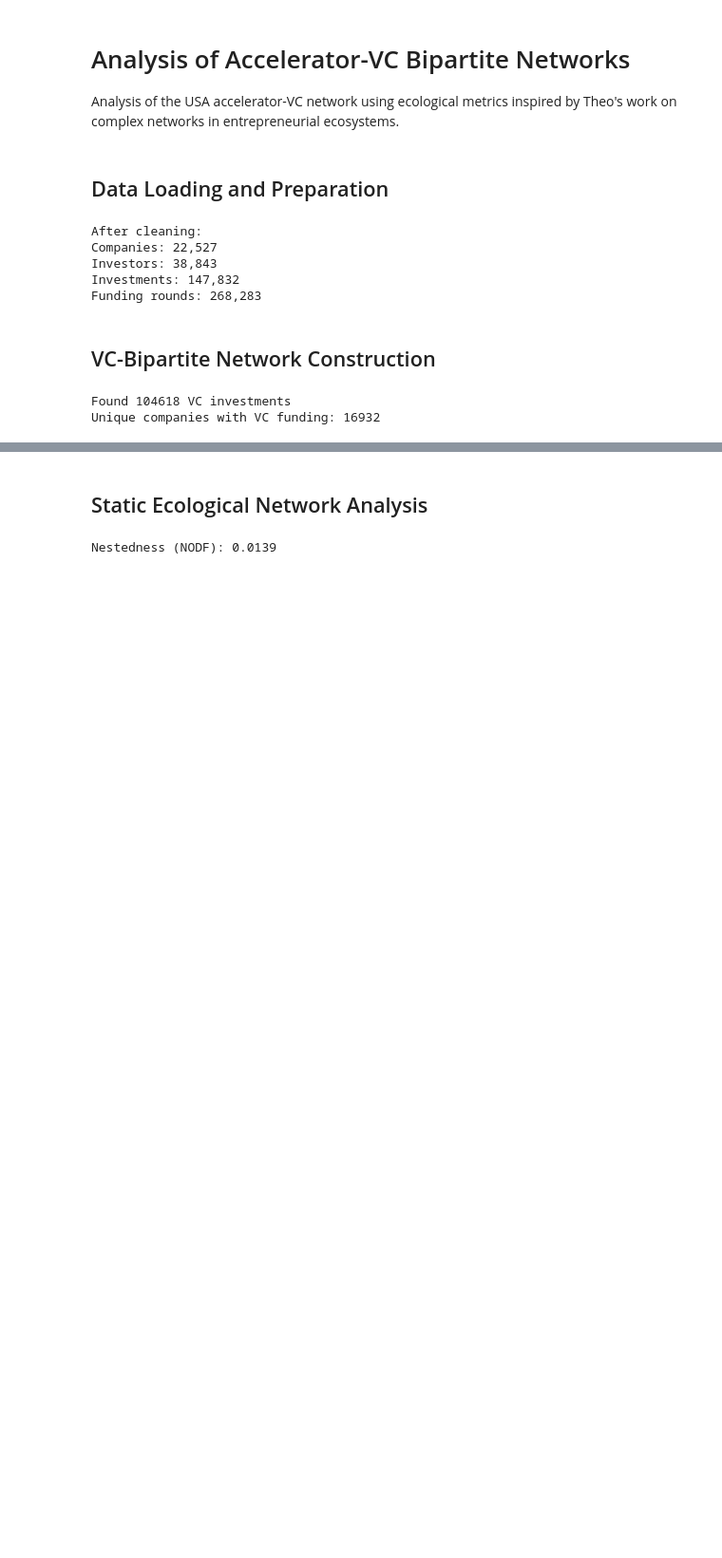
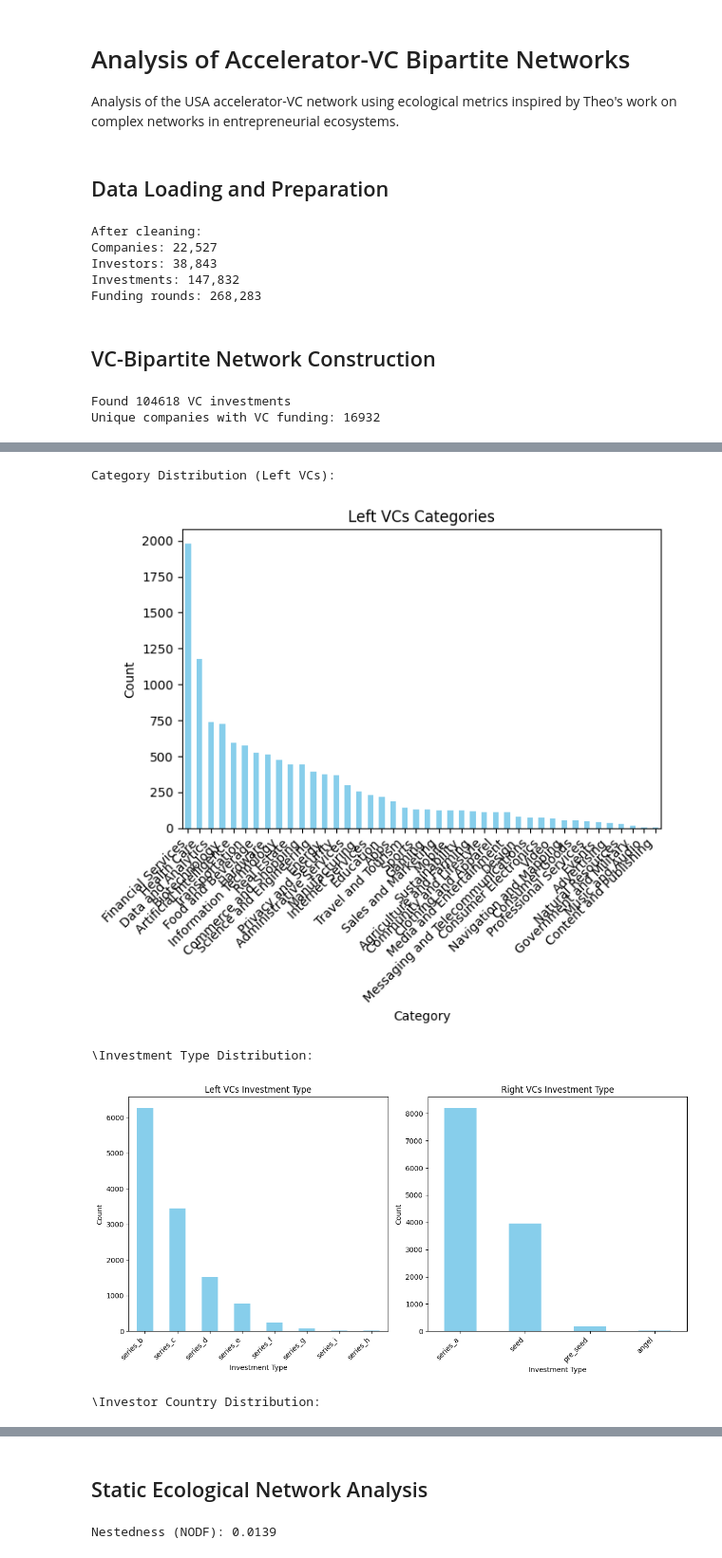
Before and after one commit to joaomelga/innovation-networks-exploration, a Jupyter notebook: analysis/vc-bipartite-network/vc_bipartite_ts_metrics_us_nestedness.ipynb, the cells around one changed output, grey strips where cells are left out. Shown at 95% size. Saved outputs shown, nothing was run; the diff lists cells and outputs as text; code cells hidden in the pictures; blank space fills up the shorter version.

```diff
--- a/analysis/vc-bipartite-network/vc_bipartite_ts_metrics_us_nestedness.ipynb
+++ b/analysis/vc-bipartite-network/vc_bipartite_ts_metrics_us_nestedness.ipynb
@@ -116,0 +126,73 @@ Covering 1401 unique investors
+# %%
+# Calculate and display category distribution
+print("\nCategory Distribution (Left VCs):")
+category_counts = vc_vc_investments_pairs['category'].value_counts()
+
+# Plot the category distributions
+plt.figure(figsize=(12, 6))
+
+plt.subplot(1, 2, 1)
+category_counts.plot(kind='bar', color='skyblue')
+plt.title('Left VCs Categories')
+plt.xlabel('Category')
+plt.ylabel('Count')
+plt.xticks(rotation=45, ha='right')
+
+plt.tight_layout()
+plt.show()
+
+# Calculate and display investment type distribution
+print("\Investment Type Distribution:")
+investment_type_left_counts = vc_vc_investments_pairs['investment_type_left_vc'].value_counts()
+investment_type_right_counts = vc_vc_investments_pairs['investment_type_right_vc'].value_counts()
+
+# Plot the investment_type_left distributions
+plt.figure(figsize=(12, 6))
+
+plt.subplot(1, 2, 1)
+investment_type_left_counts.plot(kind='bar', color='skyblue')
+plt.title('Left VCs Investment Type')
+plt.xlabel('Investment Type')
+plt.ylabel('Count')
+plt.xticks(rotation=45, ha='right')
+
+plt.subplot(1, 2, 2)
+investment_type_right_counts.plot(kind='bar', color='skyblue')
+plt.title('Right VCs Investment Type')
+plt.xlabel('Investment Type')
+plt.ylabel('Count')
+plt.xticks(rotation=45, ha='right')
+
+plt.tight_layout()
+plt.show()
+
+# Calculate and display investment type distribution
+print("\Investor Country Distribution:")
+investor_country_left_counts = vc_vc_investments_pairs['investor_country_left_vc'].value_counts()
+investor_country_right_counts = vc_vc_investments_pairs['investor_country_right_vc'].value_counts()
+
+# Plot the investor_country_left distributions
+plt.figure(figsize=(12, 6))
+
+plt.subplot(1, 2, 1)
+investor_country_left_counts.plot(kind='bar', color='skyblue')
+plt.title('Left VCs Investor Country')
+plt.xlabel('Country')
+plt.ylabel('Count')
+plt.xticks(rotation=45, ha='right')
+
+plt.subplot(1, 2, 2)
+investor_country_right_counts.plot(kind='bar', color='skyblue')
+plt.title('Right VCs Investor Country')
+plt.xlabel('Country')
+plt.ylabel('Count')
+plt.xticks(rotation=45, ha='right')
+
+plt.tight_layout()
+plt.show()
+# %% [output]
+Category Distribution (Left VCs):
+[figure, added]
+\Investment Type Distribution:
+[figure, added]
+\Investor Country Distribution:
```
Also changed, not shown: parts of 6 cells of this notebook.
= = = = = = =
- _TASK TO COMPLETE_:
The answer is each line in which the word "changed" occurs, copied from the material above.

- _EXERCISE RESPONSE_:
Before and after one commit to joaomelga/innovation-networks-exploration, a Jupyter notebook: analysis/vc-bipartite-network/vc_bipartite_ts_metrics_us_nestedness.ipynb, the cells around one changed output, grey strips where cells are left out. Shown at 95% size. Saved outputs shown, nothing was run; the diff lists cells and outputs as text; code cells hidden in the pictures; blank space fills up the shorter version.
Also changed, not shown: parts of 6 cells of this notebook.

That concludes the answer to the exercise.